My girl's first question after reading the book was: "What happened to Nina's parents?".
They have divorced, I said.
What's divorce? she asked.
Divorce means they've split up and are no longer married, I replied. Why? she asked.
I don't know, I replied, adding that there are many reasons why couples split up. I flipped to one page and read one explanation attempted by the author: "Mom and Dad aren't happy with each other anymore."
The next sentence was particularly poignant. "But I know they are very happy with me."
My daughter went quiet. Her next question was not unexpected. "You and Daddy are happy with each other, right? You quarrelled sometimes but you are happy, right?"
"Ya, I think so," she went on to answer her own question, not giving me a chance. The story taught her a thing or two about marriage.
A classmate doesn't have a mummy, she went on. Is it because her parents are divorced?
Maybe, I replied.
But she still has a Daddy, she added with a smile.
I can see that she is trying to make the connection between fiction and the real world. It is time for her to learn that not every marriage has a fairy-tale ending.
Does reading a tale of separation make her more prone to divorce when she grows up? I don't think so. If anything, I would think the story sends a strong message to both children and grown-up married couples not to take the status quo for granted.
My girl will grow up to have her own views on marriage and parenthood. But for her to be able to think more deeply about these issues, she needs to be given a chance to discuss them first.
The book I Have Two Homes was first published in Dutch in Belgium and Holland before it was translated into English and Chinese. It offers my girl - and so many other children across different cultures - a window into the myriad forms of familial and human relationships.
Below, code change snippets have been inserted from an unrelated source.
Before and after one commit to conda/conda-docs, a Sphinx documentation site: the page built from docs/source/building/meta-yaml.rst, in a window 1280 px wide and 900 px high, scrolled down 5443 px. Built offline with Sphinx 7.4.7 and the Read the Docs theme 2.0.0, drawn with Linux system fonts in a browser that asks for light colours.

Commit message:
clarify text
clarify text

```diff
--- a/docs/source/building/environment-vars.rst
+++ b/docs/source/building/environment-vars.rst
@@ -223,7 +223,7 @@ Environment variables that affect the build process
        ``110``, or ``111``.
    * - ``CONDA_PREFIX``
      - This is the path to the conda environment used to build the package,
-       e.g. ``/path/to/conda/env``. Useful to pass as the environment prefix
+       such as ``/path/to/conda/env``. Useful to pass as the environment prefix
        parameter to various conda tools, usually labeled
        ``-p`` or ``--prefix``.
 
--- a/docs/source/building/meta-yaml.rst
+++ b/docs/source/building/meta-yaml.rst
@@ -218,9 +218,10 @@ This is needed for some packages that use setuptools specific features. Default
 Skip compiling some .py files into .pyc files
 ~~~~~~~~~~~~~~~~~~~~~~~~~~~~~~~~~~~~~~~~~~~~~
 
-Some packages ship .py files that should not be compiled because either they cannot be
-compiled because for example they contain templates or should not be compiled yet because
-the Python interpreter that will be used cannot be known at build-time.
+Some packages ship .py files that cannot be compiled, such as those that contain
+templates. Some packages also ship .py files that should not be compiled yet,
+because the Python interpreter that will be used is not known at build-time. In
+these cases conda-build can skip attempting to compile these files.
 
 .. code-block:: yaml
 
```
I managed to borrow the book from the library again on Monday. I consider it a good book for my child.
I certainly hope it doesn't get caught in the crossfire of increasingly belligerent clashes over societal norms and values. Three other titles were not spared.